By 31 December, 2003, all horses, ponies and donkeys will need to have a passport, bringing the country into line with European legislation. The Government is also in discussion with the equine industry on setting up a central database on horses which could be used for disease control.
The Government has looked for the most cost-effective way of meeting this legal requirement and to find the best way of keeping bureaucracy to a minimum. This will be achieved by working with the horse industry, within which many organisations already have a register and issue passports. By working with those organisations, the need to create a new bureaucracy has been avoided, and horse users will benefit from a fully integrated system.
In a Written Answer to Tony Cunningham MP (Workington), Mr Michael said:
"We have carefully considered the responses to the consultation exercise carried out on the implementation of Commission Decision 2000/68. Taking account of these views and the need to comply with the terms of the Decision the Government has decided that by 31 December 2003 all horses and ponies must have passports. The Government also intends to introduce a unique identification number for all horses and ponies.
"Owners and keepers of horses and ponies which are not currently registered will be required to register these animals with one of the appropriate approved equine organisations. The owners of these animals and the owners of registered horses and ponies which currently do not have passports, will be required to obtain passports from the approved organisations. We will require that owners of horses and ponies which currently have passports be issued with the new extended passport containing details of veterinary medicines administered.

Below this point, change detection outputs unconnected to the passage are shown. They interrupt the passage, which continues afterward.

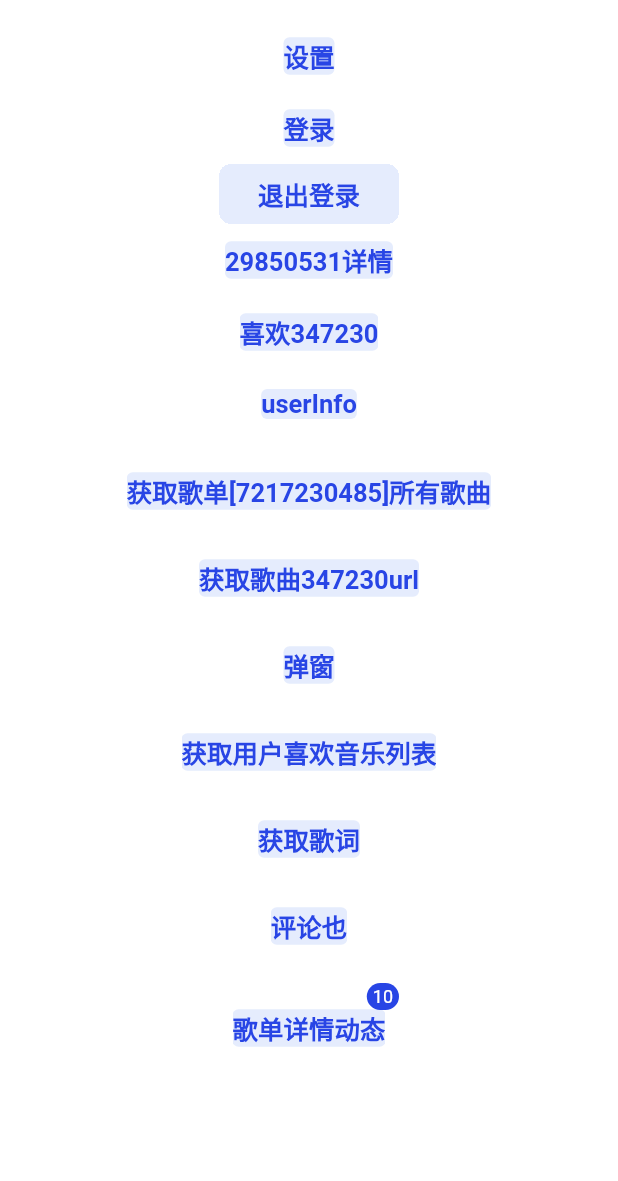
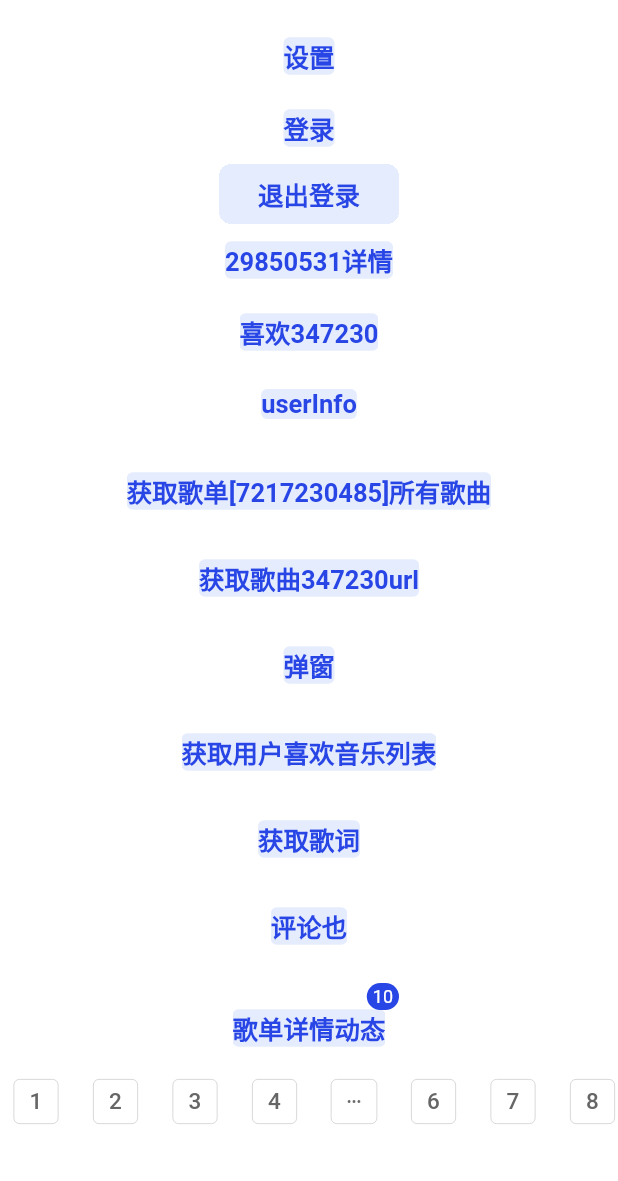
Before and after one commit to ijinfeng/dreamMusic, a Flutter app: the SettingPage screen opened by its route, after a tap on "设置", on a phone screen of 412 x 824 dp, the part 55-1236 px from its top. Run offline on Flutter 3.47's test engine with Material 2 defaults, Android fonts, the phone set to English and light mode, and no system bars; our stand-ins replace audioplayers, cookie_jar, dio, dio_cookie_manager, easy_refresh, flutter_easyloading and 2 more; missing offline and left inert: bitsdojo_window, dart:ffi; accounts and stored records are empty.

Commit message:
页码控制组件

```diff
--- a/lib/src/pages/comment/model/comment_state_model.dart
+++ b/lib/src/pages/comment/model/comment_state_model.dart
@@ -16,8 +16,10 @@ class CommentStateModel extends BaseChangeNotifier with EasyInterface {
 
   bool hasRequestData = false;
 
-  int offset = 0;
+  int get offset => page * limit;
   final int limit = 20;
+
+  int page = 0;
 
   /// 是否需要展示热门评论
   bool get needShowHotComments => offset == 0;
--- a/lib/src/pages/comment/view/comment_list_view.dart
+++ b/lib/src/pages/comment/view/comment_list_view.dart
@@ -5,6 +5,7 @@ import 'package:dream_music/src/components/listview/list_view.dart';
 import 'package:dream_music/src/components/util/utils.dart';
 import 'package:dream_music/src/pages/comment/model/comment_state_model.dart';
 import 'package:dream_music/src/pages/comment/view/comment_cell.dart';
+import 'package:dream_music/src/pages/comment/view/comment_paging_control.dart';
 import 'package:dream_music/src/pages/comment/view/comment_section_title.dart';
 import 'package:flutter/material.dart';
 import 'package:provider/provider.dart';
@@ -52,6 +53,13 @@ class CommentListView extends StatelessWidget {
                       );
                     }
                   } else {
+                    if (index == state.comments.length) {
+                      return CommentPagingControl(
+                        total: state.commentDetailModel?.total ?? 0,
+                        currentPage: state.page,
+                        pageLimit: state.limit,
+                        onPageChanged: (page) {},);
+                    }
                     return CommentCell(
                       model: state.comments[index],
                     );
@@ -65,7 +73,7 @@ class CommentListView extends StatelessWidget {
                     }
                     return count;
                   } else {
-                    return state.comments.length;
+                    return state.comments.length + 1;
                   }
                 },
                 sectionCount: 2,
--- a/lib/src/pages/comment/view/comment_paging_control.dart
+++ b/lib/src/pages/comment/view/comment_paging_control.dart
@@ -1,10 +1,139 @@
+import 'package:dream_music/src/components/image/image_view.dart';
+import 'package:dream_music/src/config/global_constant.dart';
+import 'package:dream_music/src/config/theme_color_constant.dart';
 import 'package:flutter/material.dart';
+
+enum PageButtonType {
+  number,
+  more
+}
 
 /// 评论翻页控制组件
 class CommentPagingControl extends StatelessWidget {
+
+  const CommentPagingControl({
+    Key? key,
+    required this.total,
+    required this.onPageChanged,
+    this.currentPage = 0,
+    this.pageLimit = 20,
+  }) : assert(pageLimit != 0), super(key: key);
+
+  /// 总共的数量
+  final int total;
+  /// 当前页
+  final int currentPage;
+  /// 每页的数据量
+  final int pageLimit;
+  /// 页码变更回调
+  final OneParamCallback<int> onPageChanged;
+
+
   @override
   Widget build(BuildContext context) {
-    // TODO: implement build
-    throw UnimplementedError();
+    int totalPageCount = (total / pageLimit).ceil();
+  // 1 2 3 [4] 5 6 7 8 [...] t
+
+  // 左侧剩余的页数
+  int left = currentPage;
+  // 右侧剩余的页数
+  int right = totalPageCount - currentPage;
+
+  debugPrint("[page]pageCount-$totalPageCount, currentPage-$currentPage, left: $left, right: $right");
+
+  List<PageButtonType> types = [
+    PageButtonType.number,PageButtonType.number,
+    PageButtonType.number,PageButtonType.number,
+    PageButtonType.more,
+    PageButtonType.number,PageButtonType.number,
+    PageButtonType.number
+  ];
+
+List<Widget> children = [];
+for (int i = 0; i < types.length; i++) {
+  final type = types[i];
+  children.add(
+    type == PageButtonType.number ? _NumberPageButton(
+      count: i,
+      onTap: () {
+
+      },
+    ) :const _MorePageButton()
+  );
+  if (i != types.length - 1) {
+    children.add(
+        const SizedBox(width: 5,)
+    );
   }
 }
+    return Container(
+      height: 50,
+      alignment: Alignment.center,
+      child: Row(
+        mainAxisAlignment: MainAxisAlignment.center,
+        children: children,
+      ),
+    );
+  }
+}
+
+class _BasePageButton extends StatelessWidget {
+  const _BasePageButton({
+    Key? key,
+    required this.child,
+    this.selected = false,
+    this.onTap
+  }) : super(key: key);
+
+  final Widget child;
+  final bool selected;
+  final VoidCallback? onTap;
+
+  @override
+  Widget build(BuildContext context) {
+    return OutlinedButton(onPressed: selected ? null : onTap,
+    style: OutlinedButton.styleFrom(
+      minimumSize: const Size(30, 30),
+      padding: const EdgeInsets.symmetric(horizontal: 8),
+      side: const BorderSide(
+        color: kDividerColor,
+        width: 0.5
+      ),
+      backgroundColor: selected ? kHighlightThemeColor : kPageBackgroundColor
+    ),
+    child: child);
+  }
+}
+
+class _NumberPageButton extends _BasePageButton {
+  _NumberPageButton({
+    Key? key,
+    required this.count,
+    bool selected = false,
+    VoidCallback? onTap,
+  }) : super(
+    key: key,
+    selected: selected,
+    onTap: onTap,
+    child: Text(
+      "${count+1}",
+      style: TextStyle(
+        fontSize: 15,
+        color: selected ? Colors.white : kText6Color,
+        fontWeight: FontWeight.w500
+      ),
+    )
+  );
+
+  final int count;
+}
+
+class _MorePageButton extends _BasePageButton {
+  const _MorePageButton({
+    Key? key
+  }) : super(
+    key: key,
+    selected: false,
+    child: const ImageView.asset(src: 'icon_page_more', width: 15, height: 15, color: kText6Color),
+  );
+}
--- /dev/null
+++ b/lib/src/pages/setting/model/setting_state_model.dart
@@ -0,0 +1,15 @@
+import 'package:dream_music/src/components/basic/base_change_notifier.dart';
+
+class SettingStateModel extends BaseChangeNotifier {
+  int total = 1461;
+  int limit = 20;
+  int _page = 0;
+  int get page => _page;
+  set page(int value) {
+    if (_page == value) {
+      return;
+    }
+    _page = value;
+    notifyListeners();
+  }
+}
--- a/lib/src/pages/setting/setting_page.dart
+++ b/lib/src/pages/setting/setting_page.dart
@@ -8,10 +8,12 @@ import 'package:dream_music/src/components/network/netease_request.dart';
 import 'package:dream_music/src/components/router/page_routers.dart';
 import 'package:dream_music/src/config/app_shared_model.dart';
 import 'package:dream_music/src/pages/comment/request/comment_request.dart';
+import 'package:dream_music/src/pages/comment/view/comment_paging_control.dart';
 import 'package:dream_music/src/pages/home/home_page.dart';
 import 'package:dream_music/src/pages/home/model/home_state_model.dart';
 import 'package:dream_music/src/pages/login/request/login_request.dart';
 import 'package:dream_music/src/pages/personalFM/request/personal_request.dart';
+import 'package:dream_music/src/pages/setting/model/setting_state_model.dart';
 import 'package:dream_music/src/pages/song_detail/request/song_detail_request.dart';
 import 'package:dream_music/src/pages/songlist/request/songlist_request.dart';
 import 'package:dream_music/src/pages/user/request/user_request.dart';
@@ -24,7 +26,11 @@ class SettingPage extends StatelessWidget with EasyInterface {
   @override
   Widget build(BuildContext context) {
     return CommonScaffold(
-      body: Center(
+      body: ChangeNotifierProvider(
+        create: (context) => SettingStateModel(),
+        builder: (context, child) {
+          final state = context.read<SettingStateModel>();
+          return Center(
         child: Column(
           children: [
             MainButton.title(
@@ -143,9 +149,19 @@ class SettingPage extends StatelessWidget with EasyInterface {
                   "uid": AppSharedManager().userModel?.account?.id
                 });
               },),
+            ),
+            Selector<SettingStateModel, int>(
+              selector: (p0, p1) => p1.page,
+              builder: (context, page, child) {
+                return CommentPagingControl(total: state.total, pageLimit: state.limit, currentPage: page, onPageChanged: (page) {
+              state.page = page;
+            },);
+              },
             )
           ],
         ),
+      );
+        },
       ),
     );
   }
```
Also changed, not shown: assets/icon_page_more.png (added).
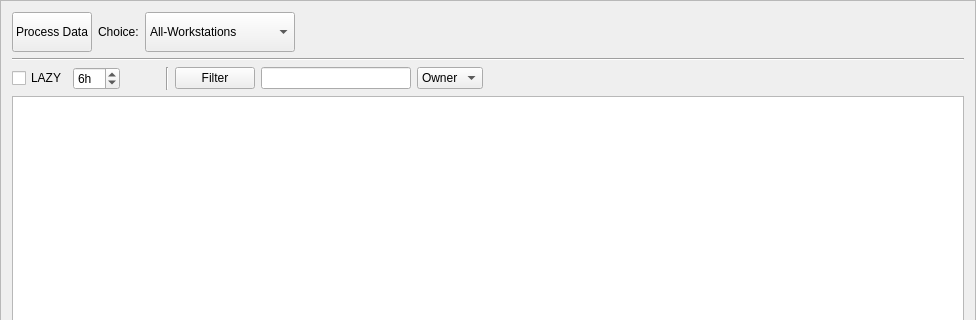
danlabici/taskcluster-worker-checker, file ui/check_status.ui: the form before one commit; both pictures show x 0 to 976 and y 0 to 320 of the 976 by 516 pixel window.
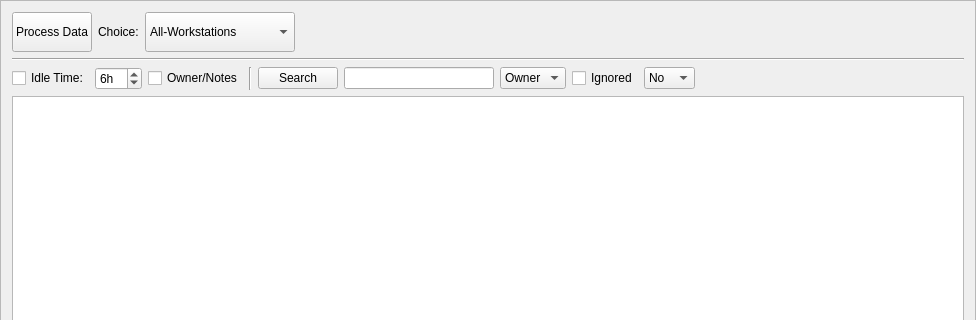
The form after the commit.

Commit message: new method to filter table, needs more work on testng

```diff
--- a/ui/check_status.ui
+++ b/ui/check_status.ui
@@ -105,7 +105,14 @@
      <item row="0" column="0">
       <widget class="QCheckBox" name="lazy_check">
        <property name="text">
-        <string>LAZY</string>
+        <string>Idle Time:</string>
+       </property>
+      </widget>
+     </item>
+     <item row="0" column="2">
+      <widget class="QCheckBox" name="owner_check">
+       <property name="text">
+        <string>Owner/Notes</string>
        </property>
       </widget>
      </item>
@@ -119,7 +126,7 @@
        </property>
       </widget>
      </item>
-     <item row="0" column="7">
+     <item row="0" column="9">
       <spacer name="horizontalSpacer_2">
        <property name="orientation">
         <enum>Qt::Horizontal</enum>
@@ -135,7 +142,7 @@
      <item row="0" column="4">
       <widget class="QPushButton" name="filter_btn">
        <property name="text">
-        <string>Filter</string>
+        <string>Search</string>
        </property>
       </widget>
      </item>
@@ -155,22 +162,6 @@
        </property>
       </widget>
      </item>
-     <item row="0" column="2">
-      <spacer name="horizontalSpacer_3">
-       <property name="orientation">
-        <enum>Qt::Horizontal</enum>
-       </property>
-       <property name="sizeType">
-        <enum>QSizePolicy::Maximum</enum>
-       </property>
-       <property name="sizeHint" stdset="0">
-        <size>
-         <width>40</width>
-         <height>20</height>
-        </size>
-       </property>
-      </spacer>
-     </item>
      <item row="0" column="6">
       <widget class="QComboBox" name="filter_combo">
        <item>
@@ -192,6 +183,27 @@
        </property>
       </widget>
      </item>
+     <item row="0" column="7">
+      <widget class="QCheckBox" name="ignore_check">
+       <property name="text">
+        <string>Ignored</string>
+       </property>
+      </widget>
+     </item>
+     <item row="0" column="8">
+      <widget class="QComboBox" name="ignore_combo">
+       <item>
+        <property name="text">
+         <string>No</string>
+        </property>
+       </item>
+       <item>
+        <property name="text">
+         <string>Yes</string>
+        </property>
+       </item>
+      </widget>
+     </item>
     </layout>
    </item>
    <item>
```
The commit also changes 1 other file.
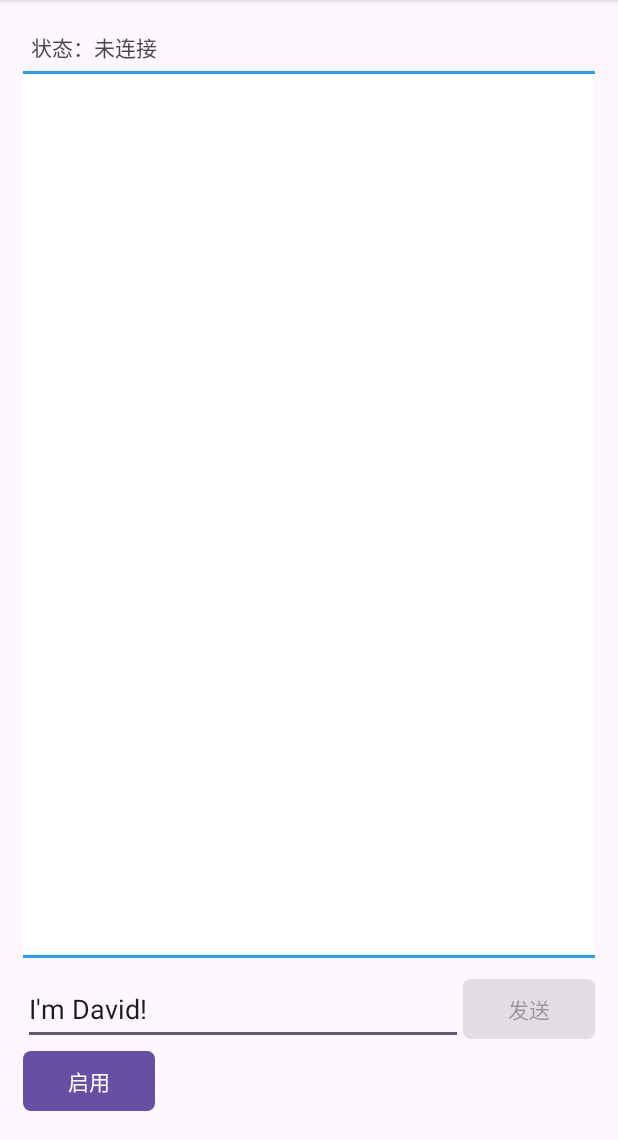
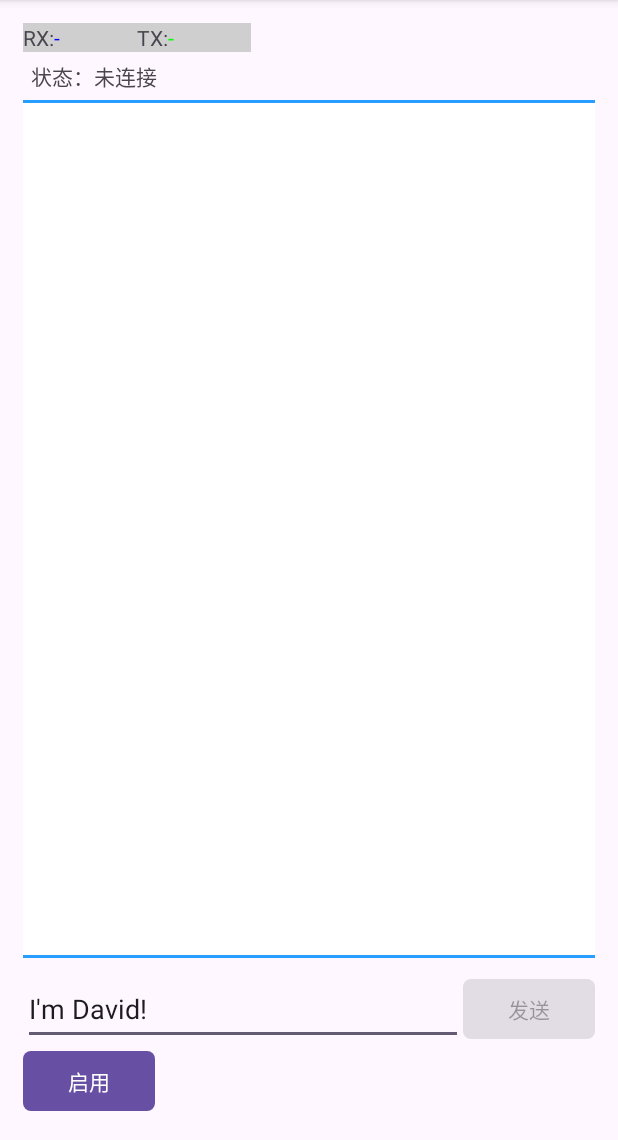
Before and after one commit to TTTUUUIII/iotooth, an Android app: the PeripheralActivity screen opened directly, with no data from a screen before it, after a tap on "禁用", on a phone screen of 412 x 824 dp, the part 96-1236 px from its top. Run offline under Robolectric (Android 15) with nearby library versions, the phone set to English and light mode, and no system bars; 1 other tap on this screen came first.

Commit message:
处理了一些崩溃问题，示例显示发送接收进度

```diff
--- a/app/build.gradle
+++ b/app/build.gradle
@@ -44,6 +44,7 @@ dependencies {
 
     implementation project(path: ":library-iotooth")
 //    implementation 'com.github.TTTUUUIII:iotooth-for-android:v1.0.0'
+    implementation 'com.google.code.gson:gson:2.10.1'
     implementation fileTree(dir: 'libs', includes: ['*.aar'])
     implementation 'androidx.appcompat:appcompat:1.6.1'
     implementation 'com.google.android.material:material:1.8.0'
--- a/app/src/main/res/layout/layout_main.xml
+++ b/app/src/main/res/layout/layout_main.xml
@@ -12,7 +12,32 @@
         app:layout_constraintEnd_toEndOf="parent"
         app:layout_constraintStart_toStartOf="parent"
         app:layout_constraintTop_toTopOf="parent">
-
+        <LinearLayout
+            android:background="#cfcfcf"
+            android:layout_width="wrap_content"
+            android:layout_height="wrap_content"
+            android:orientation="horizontal">
+            <TextView
+                android:layout_width="wrap_content"
+                android:layout_height="wrap_content"
+                android:text="RX:" />
+            <TextView
+                android:textColor="#0000ff"
+                android:id="@+id/rx_progress_text_view"
+                android:layout_width="55dp"
+                android:layout_height="wrap_content"
+                android:text="-"/>
+            <TextView
+                android:layout_width="wrap_content"
+                android:layout_height="wrap_content"
+                android:text="TX:" />
+            <TextView
+                android:textColor="#00ff00"
+                android:id="@+id/tx_progress_text_view"
+                android:layout_width="55dp"
+                android:text="-"
+                android:layout_height="wrap_content" />
+        </LinearLayout>
         <TextView
             android:id="@+id/state_text_view"
             android:padding="5dp"
--- a/library-iotooth/src/main/java/cn/touchair/iotooth/central/GattCallbackImpl.java
+++ b/library-iotooth/src/main/java/cn/touchair/iotooth/central/GattCallbackImpl.java
@@ -149,9 +149,9 @@ public class GattCallbackImpl extends BluetoothGattCallback {
     @Override
     public void onCharacteristicChanged(@NonNull BluetoothGatt gatt, @NonNull BluetoothGattCharacteristic characteristic, @NonNull byte[] value) {
         super.onCharacteristicChanged(gatt, characteristic, value);
-        if (GlobalConfig.DEBUG) {
-            Log.d(TAG, new String(value));
-        }
+//        if (GlobalConfig.DEBUG) {
+//            Log.d(TAG, new String(value));
+//        }
 //        mListener.onMessage(0, value);
     }
 
--- a/library-iotooth/src/main/java/cn/touchair/iotooth/periheral/IoToothPeripheral.java
+++ b/library-iotooth/src/main/java/cn/touchair/iotooth/periheral/IoToothPeripheral.java
@@ -177,11 +177,9 @@ public class IoToothPeripheral extends AdvertiseCallback implements TransmitterA
     @SuppressLint("MissingPermission")
     public void disable() {
         stopAdvertising();
-        if (Objects.nonNull(mGattServer)) {;
+        if (Objects.nonNull(mGattServer) && Objects.nonNull(mConnectedDevice)) {;
             send(ToothConfiguration.PERIPHERAL_CLOSED);
             mGattServer.cancelConnection(mConnectedDevice);
-            mGattServer.clearServices();
-            mGattServer.close();
         }
         dispatchState(PeripheralState.DISCONNECTED, null);
     }
@@ -240,7 +238,7 @@ public class IoToothPeripheral extends AdvertiseCallback implements TransmitterA
 
     @SuppressLint("MissingPermission")
     public void send(@Nullable String address, byte[] bytes) {
-        if (Objects.nonNull(mGattServer) && Objects.nonNull(mReadonlyCharacteristic)) {
+        if (Objects.nonNull(mGattServer) && Objects.nonNull(mReadonlyCharacteristic) && Objects.nonNull(mConnectedDevice)) {
             mReadonlyCharacteristic.setValue(bytes);
             boolean indicate = (mReadonlyCharacteristic.getProperties() & BluetoothGattCharacteristic.PROPERTY_INDICATE) == BluetoothGattCharacteristic.PROPERTY_INDICATE;
             mGattServer.notifyCharacteristicChanged(mConnectedDevice, mReadonlyCharacteristic, indicate);
```
Also changed, not shown: app/src/main/java/cn/touchair/bluetoothdemo/entity/Card.java (added, +107 -0 lines), library-iotooth/src/main/java/cn/touchair/iotooth/central/IoToothCentral.java (+3 -16 lines).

"Discussions are now taking place with industry organisations about detailed implementation arrangements.
also considers that it is vital to establish a central database of basic
information on horses which could be used for disease control and other
purposes and will establish the necessary arrangements following discussion
with the Horse Industry in order to achieve this end with a minimum of
bureaucracy and at minimum cost".